  • Other immune mechanisms including non-neutralising antibodies and T cells may account for the protection against severe disease, including for VOC


→ More targeted vaccination program of previously infected individuals may be needed based on early immunological signature 28 days after infection.

(Small cohort, no data on any reinfection).

Ep 164-10: Anichini et al in NEJM April 2021 confirm a finding by others that the neut Ab titers in people with previous infection after 1 dose of mRNA vaccine exceed those after 2 doses in subjects without previous exposure. Ab titers are stable over > 3 months.


Ep 164-11 A: Pegu Science 12 August on durability of vaccine induced responses against VOC

  • Moderna elicited antibody activity against SARS-CoV-2 VOC persisted six months after the second dose, albeit at reduced levels compared to Wuhan and D614G,
  • More than half of subjects maintaining neutralizing activity against B.1.351 (beta)  at the latest timepoint.


Ep 164-11 B: Moderna published preliminary phase 1 and 2 results of booster mRNA 8 months after primary 2 doses:

  • Individuals still had neut titers against D614G (= European variant of 2020), but barely against beta and gamma
  • A booster with the original mRNA or a beta-adapted version boosted the responses against both VOC strongly (slightly better with the beta-adapted version). 

Ep 164-12: Tada bioRxiv Aug 2021: Comparison neut after mRNA and Adeno (J&J)

Neut titers against beta, delta, delta plus and lambda after single J&J much lower than after 2 doses of either Pfizer or Moderna → need for a second dose of J&J?  (Questionable whether that will suffice -See next paper)


Ep 164-13:  Very interesting Cell paper showing that

  1. Convalescent sera from subjects previously infected with either beta or gamma variant have poor neutralizing activity against delta, but those previously infected with Victoria (S247R) or alpha have very decent neut against delta
  2. Neut activity of Pfizer vaccinees is only slightly (2-3 X) decreased against alpha, gamma and delta, but more (7.5 X) decreased against beta.  Astra-Zeneca (2 doses) induces already 3 times lower neut against the Victoria strain (S247R), loses activity against VOC in a relatively similar extent as Pfizer, but it becomes very low in absolute titer


Ep 164-14: Roltgen in medRxiv April 2021 shows that antibodies elicited by mRNA vaccination as compared to infection:

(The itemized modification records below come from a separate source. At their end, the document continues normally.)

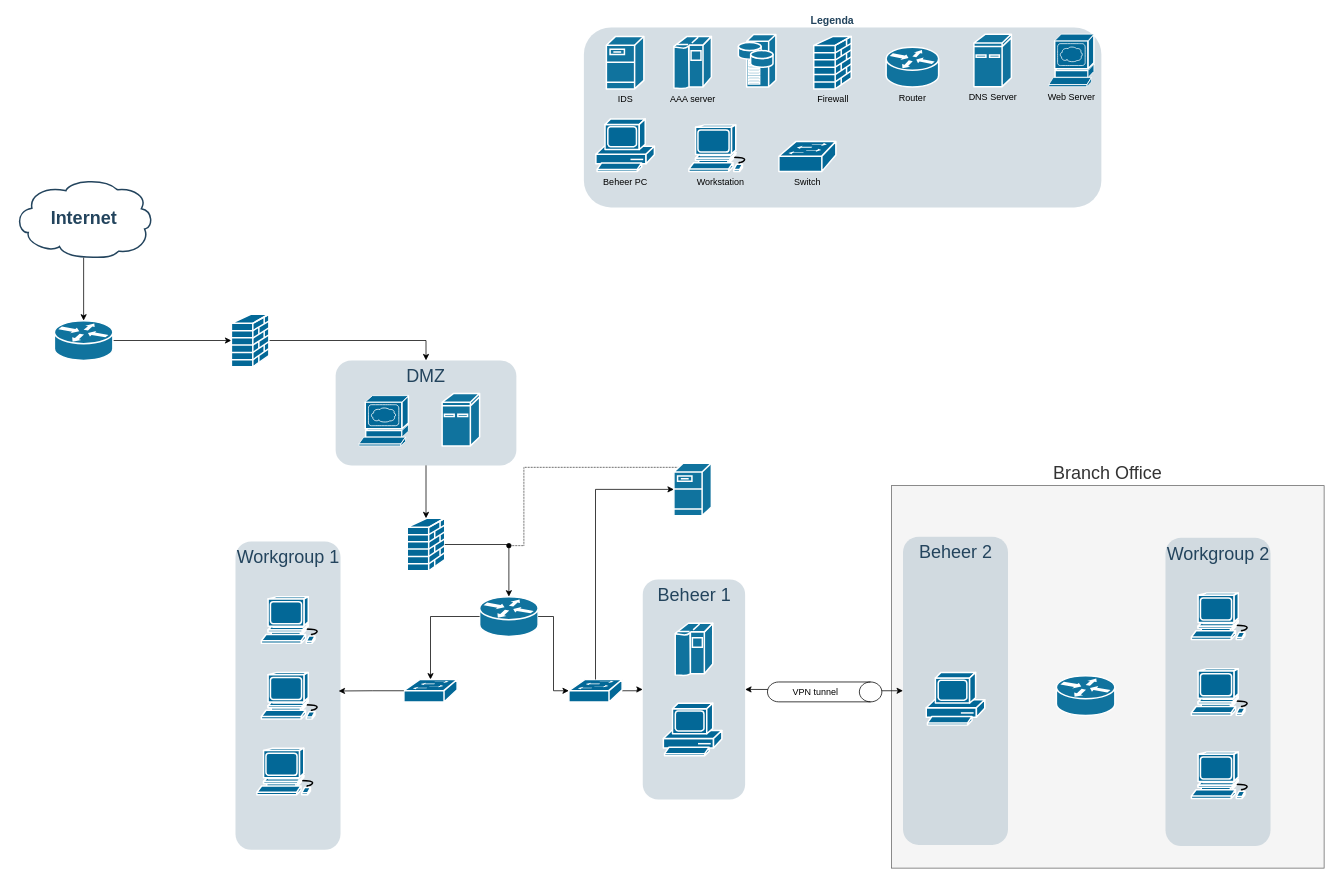
The draw.io diagram Diagram zonder titel.drawio in Dek-T1995/Draw.io-network-code-diagrams, before the edit. Source tidied: cells renumbered, new cells numbered last; positions are measured from the earlier drawing's top-left corner, leaving out a move shared by most shapes. Both pictures are drawn from the tidied source at 75%, with x=0, y=0 at pixel (14, 13).
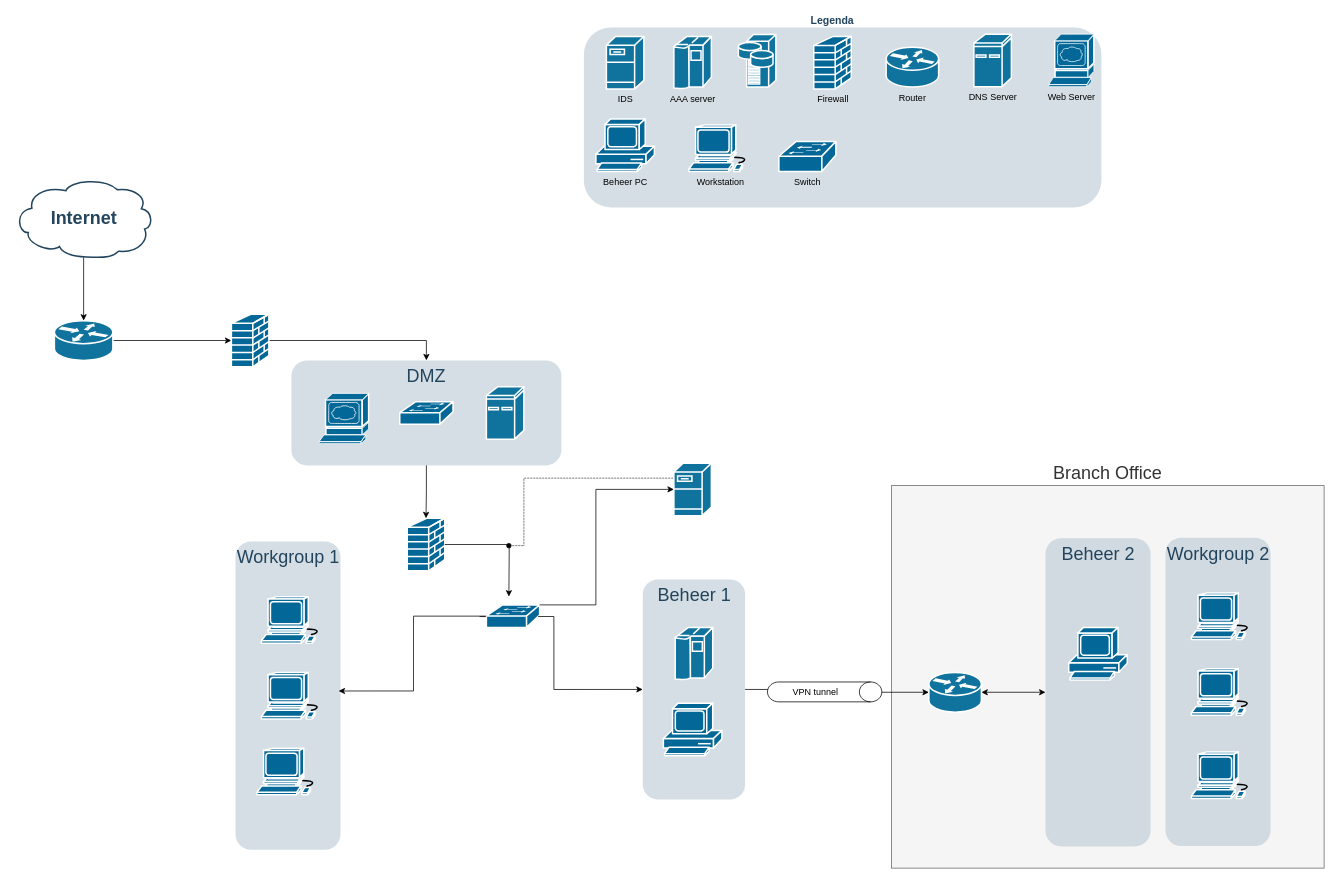
The same page after the edit.

Unchanged cells that the change refers to:
```xml
<mxCell id="4" value="Beheer 1" style="rounded=1;whiteSpace=wrap;html=1;strokeColor=none;fillColor=#BAC8D3;fontSize=24;fontColor=#23445D;align=center;opacity=60;verticalAlign=top;rotation=90;horizontal=0;" parent="1" vertex="1">
  <mxGeometry x="760" y="833.5" width="293.5" height="136.5" as="geometry" />
</mxCell>
<mxCell id="25" style="shape=mxgraph.cisco.security.firewall;sketch=0;html=1;dashed=0;fillColor=#036897;strokeColor=#ffffff;strokeWidth=2;verticalLabelPosition=bottom;verticalAlign=top;align=center;outlineConnect=0;" parent="1" vertex="1">
  <mxGeometry x="524.5" y="673.5" width="50" height="70" as="geometry" />
</mxCell>
<mxCell id="34" style="shape=mxgraph.cisco.servers.fileserver;html=1;dashed=0;fillColor=#10739E;strokeColor=#ffffff;strokeWidth=2;verticalLabelPosition=bottom;verticalAlign=top;fontFamily=Helvetica;fontSize=12;fontColor=#000000;labelBorderColor=none;" parent="1" vertex="1">
  <mxGeometry x="880" y="600" width="50" height="70" as="geometry" />
</mxCell>
```

Diff of the diagram source:
```diff
@@
-    <mxCell id="3" style="edgeStyle=orthogonalEdgeStyle;rounded=0;jettySize=auto;html=1;entryX=0.5;entryY=1;entryDx=0;entryDy=0;startArrow=classic;startFill=1;" parent="1" edge="1" source="4" target="41">
+    <mxCell id="3" style="edgeStyle=orthogonalEdgeStyle;rounded=0;jettySize=auto;html=1;entryX=0.5;entryY=1;entryDx=0;entryDy=0;startArrow=classic;startFill=1;exitX=1;exitY=0.5;exitDx=0;exitDy=0;exitPerimeter=0;" parent="1" edge="1" source="55" target="41">
       <mxGeometry relative="1" as="geometry" />
     </mxCell>
+    <mxCell id="53" style="edgeStyle=orthogonalEdgeStyle;rounded=0;jettySize=auto;html=1;" parent="1" edge="1" source="4" target="55">
+      <mxGeometry relative="1" as="geometry" />
+    </mxCell>
@@
     <mxCell id="6" value="DMZ" style="rounded=1;whiteSpace=wrap;html=1;strokeColor=none;fillColor=#BAC8D3;fontSize=24;fontColor=#23445D;align=center;opacity=60;verticalAlign=top;" parent="1" vertex="1">
-      <mxGeometry x="429" y="463" width="241" height="140" as="geometry" />
+      <mxGeometry x="370" y="463" width="360" height="140" as="geometry" />
     </mxCell>
@@
-    <mxCell id="13" style="edgeStyle=orthogonalEdgeStyle;rounded=0;jettySize=auto;html=1;entryX=0.5;entryY=1;entryDx=0;entryDy=0;" parent="1" edge="1" source="48" target="4">
-      <mxGeometry relative="1" as="geometry" />
-    </mxCell>
-    <mxCell id="14" style="shape=mxgraph.cisco.routers.router;html=1;dashed=0;fillColor=#10739E;strokeColor=#ffffff;strokeWidth=2;verticalLabelPosition=bottom;verticalAlign=top;fontFamily=Helvetica;fontSize=36;fontColor=#FFB366;" parent="1" vertex="1">
-      <mxGeometry x="621" y="778" width="78" height="53" as="geometry" />
-    </mxCell>
@@
     <mxCell id="22" style="shape=mxgraph.cisco.servers.www_server;sketch=0;html=1;dashed=0;fillColor=#036897;strokeColor=#ffffff;strokeWidth=2;verticalLabelPosition=bottom;verticalAlign=top;align=center;" parent="1" vertex="1">
-      <mxGeometry x="460" y="510" width="66" height="67" as="geometry" />
+      <mxGeometry x="407" y="507" width="66" height="67" as="geometry" />
     </mxCell>
@@
     <mxCell id="24" style="shape=mxgraph.cisco.computers_and_peripherals.ibm_mini_as400;html=1;dashed=0;fillColor=#10739E;strokeColor=#ffffff;strokeWidth=2;verticalLabelPosition=bottom;verticalAlign=top;fontFamily=Helvetica;fontSize=12;fontColor=#000000;" parent="1" vertex="1">
-      <mxGeometry x="571" y="507" width="50" height="70" as="geometry" />
+      <mxGeometry x="630" y="498" width="50" height="70" as="geometry" />
     </mxCell>
@@
     <mxCell id="33" style="edgeStyle=orthogonalEdgeStyle;rounded=0;jettySize=auto;html=1;endArrow=oval;endFill=1;dashed=1;dashPattern=1 1;exitX=0.13;exitY=0.08;exitDx=0;exitDy=0;exitPerimeter=0;" parent="1" edge="1" source="34">
       <mxGeometry relative="1" as="geometry">
         <mxPoint x="660" y="710" as="targetPoint" />
         <Array as="points">
-          <mxPoint x="680" y="606" />
+          <mxPoint x="887" y="620" />
+          <mxPoint x="680" y="620" />
+          <mxPoint x="680" y="710" />
         </Array>
       </mxGeometry>
     </mxCell>
@@
-    <mxCell id="36" style="edgeStyle=orthogonalEdgeStyle;rounded=0;jettySize=auto;html=1;entryX=0.5;entryY=0;entryDx=0;entryDy=0;entryPerimeter=0;" parent="1" edge="1" source="25" target="14">
-      <mxGeometry relative="1" as="geometry" />
+    <mxCell id="36" style="edgeStyle=orthogonalEdgeStyle;rounded=0;jettySize=auto;html=1;entryX=0.5;entryY=0;entryDx=0;entryDy=0;entryPerimeter=0;" parent="1" edge="1" source="25">
+      <mxGeometry relative="1" as="geometry">
+        <mxPoint x="660" y="778" as="targetPoint" />
+      </mxGeometry>
     </mxCell>
@@
     <mxCell id="41" value="Beheer 2" style="rounded=1;whiteSpace=wrap;html=1;strokeColor=none;fillColor=#BAC8D3;fontSize=24;fontColor=#23445D;align=center;opacity=60;verticalAlign=top;rotation=90;horizontal=0;" parent="1" vertex="1">
-      <mxGeometry x="1050" y="833.5" width="411" height="140" as="geometry" />
+      <mxGeometry x="1240" y="835.5" width="411" height="140" as="geometry" />
     </mxCell>
     <mxCell id="42" style="shape=mxgraph.cisco.computers_and_peripherals.pc;sketch=0;html=1;dashed=0;fillColor=#036897;strokeColor=#ffffff;strokeWidth=2;verticalLabelPosition=bottom;verticalAlign=top;align=center;" parent="1" vertex="1">
-      <mxGeometry x="1216.5" y="879" width="78" height="70" as="geometry" />
+      <mxGeometry x="1406.5" y="819" width="78" height="70" as="geometry" />
     </mxCell>
@@
-    <mxCell id="44" style="shape=mxgraph.cisco.routers.router;html=1;dashed=0;fillColor=#10739E;strokeColor=#ffffff;strokeWidth=2;verticalLabelPosition=bottom;verticalAlign=top;fontFamily=Helvetica;fontSize=36;fontColor=#FFB366;" parent="1" vertex="1">
-      <mxGeometry x="1390" y="883.5" width="78" height="53" as="geometry" />
-    </mxCell>
-    <mxCell id="45" style="edgeStyle=orthogonalEdgeStyle;rounded=0;jettySize=auto;html=1;" parent="1" edge="1" source="14" target="46">
-      <mxGeometry relative="1" as="geometry" />
+    <mxCell id="45" style="edgeStyle=orthogonalEdgeStyle;rounded=0;jettySize=auto;html=1;" parent="1" edge="1" target="46">
+      <mxGeometry relative="1" as="geometry">
+        <mxPoint x="621" y="804.5" as="sourcePoint" />
+      </mxGeometry>
     </mxCell>
     <mxCell id="46" style="shape=mxgraph.cisco.switches.workgroup_switch;sketch=0;html=1;dashed=0;fillColor=#036897;strokeColor=#ffffff;strokeWidth=2;verticalLabelPosition=bottom;verticalAlign=top;align=center;outlineConnect=0;" parent="1" vertex="1">
-      <mxGeometry x="520" y="888.5" width="71" height="30" as="geometry" />
+      <mxGeometry x="630" y="789" width="71" height="30" as="geometry" />
     </mxCell>
-    <mxCell id="47" style="edgeStyle=orthogonalEdgeStyle;rounded=0;jettySize=auto;html=1;entryX=0;entryY=0.5;entryDx=0;entryDy=0;entryPerimeter=0;" parent="1" edge="1" source="14" target="48">
-      <mxGeometry relative="1" as="geometry" />
+    <mxCell id="47" style="edgeStyle=orthogonalEdgeStyle;rounded=0;jettySize=auto;html=1;entryX=0.5;entryY=1;entryDx=0;entryDy=0;" parent="1" edge="1" target="4">
+      <mxGeometry relative="1" as="geometry">
+        <mxPoint x="699" y="804.5" as="sourcePoint" />
+        <Array as="points">
+          <mxPoint x="720" y="805" />
+          <mxPoint x="720" y="902" />
+        </Array>
+      </mxGeometry>
     </mxCell>
-    <mxCell id="48" style="shape=mxgraph.cisco.switches.workgroup_switch;sketch=0;html=1;dashed=0;fillColor=#036897;strokeColor=#ffffff;strokeWidth=2;verticalLabelPosition=bottom;verticalAlign=top;align=center;outlineConnect=0;" parent="1" vertex="1">
-      <mxGeometry x="740" y="888.5" width="71" height="30" as="geometry" />
-    </mxCell>
@@
     <mxCell id="51" value="&lt;div&gt;&lt;br&gt;&lt;/div&gt;" style="shape=mxgraph.cisco.computers_and_peripherals.ibm_mainframe;html=1;dashed=0;fillColor=#10739E;strokeColor=#ffffff;strokeWidth=2;verticalLabelPosition=bottom;verticalAlign=top;fontFamily=Helvetica;fontSize=12;fontColor=#000000;" parent="1" vertex="1">
-      <mxGeometry x="881.8" y="813.5" width="50" height="70" as="geometry" />
+      <mxGeometry x="881.8" y="819" width="50" height="70" as="geometry" />
     </mxCell>
-    <mxCell id="52" style="edgeStyle=orthogonalEdgeStyle;rounded=0;jettySize=auto;html=1;entryX=0;entryY=0.5;entryDx=0;entryDy=0;entryPerimeter=0;" parent="1" edge="1" source="48" target="34">
+    <mxCell id="52" style="edgeStyle=orthogonalEdgeStyle;rounded=0;jettySize=auto;html=1;entryX=0;entryY=0.5;entryDx=0;entryDy=0;entryPerimeter=0;exitX=1;exitY=0;exitDx=0;exitDy=0;exitPerimeter=0;" parent="1" edge="1" source="46" target="34">
       <mxGeometry relative="1" as="geometry">
         <Array as="points">
+          <mxPoint x="776" y="789" />
           <mxPoint x="776" y="635" />
         </Array>
       </mxGeometry>
     </mxCell>
+    <mxCell id="54" style="shape=mxgraph.cisco.switches.workgroup_switch;sketch=0;html=1;dashed=0;fillColor=#036897;strokeColor=#ffffff;strokeWidth=2;verticalLabelPosition=bottom;verticalAlign=top;align=center;" parent="1" vertex="1">
+      <mxGeometry x="514.5" y="518" width="71" height="30" as="geometry" />
+    </mxCell>
+    <mxCell id="55" style="shape=mxgraph.cisco.routers.router;html=1;dashed=0;fillColor=#10739E;strokeColor=#ffffff;strokeWidth=2;verticalLabelPosition=bottom;verticalAlign=top;fontFamily=Helvetica;fontSize=12;fontColor=#000000;labelBorderColor=none;" parent="1" vertex="1">
+      <mxGeometry x="1220" y="879" width="70" height="53" as="geometry" />
+    </mxCell>
```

  • More IgG than IgM
  • Higher titers
  • Narrower with regard to recognition of other Coronaviruses
  • Similar hierarchy: decreased recognition of alpha, gamma and beta VOC


Ep 164-15: Yadav J Trav Med:  small with limited number of convalescent (after D614G infection) and Covaxin-vaccinated Indian subjects (Covaxin or BBV152 = Indian inactivated vaccine): 3-5 times lower neut titers against beta and delta as compared to B1 (= D614G).  



Some conclusions:


  1. Previous infection has a good protective effect (> 80 %), but decreases in 65+ to < 50 %. Preliminary clinical evidence that this holds true for protection against delta VOC?


  1. Vaccination certainly boosts neutralzing Ab response in previously infected subjects more than in naïve subjects, but not entirely clear whether that translates in increased clinical protection against infection (especially with delta VOC).


  1. Immunological correlates of protection still not established.  Neutralizing Ab tests are good candidatres, but still need for standardization. 


  1. Mucosal immunity and T cell responses, alsoy against non-S antigens play a role and are heterogeneous in subjects, recovered from infection, even within one clinical category.


  1. All evidence indicates that beta VOC is the most resistant to neut Ab, induced by either infection or vaccination.  Biological advantage of delta rather in fitness characteristics: shorter incubation - higher viral load - longer period of infectiousness (previously discussed).


  1. Clear difference in neut Ab against either wild type or VOC induced by mRNA vaccines >> Adenoviruses.  Prelmiminary evidence from inactivated Indian vaccine as well.


7. A booster by wild type vaccine may protect against beta and gamma, but what about delta?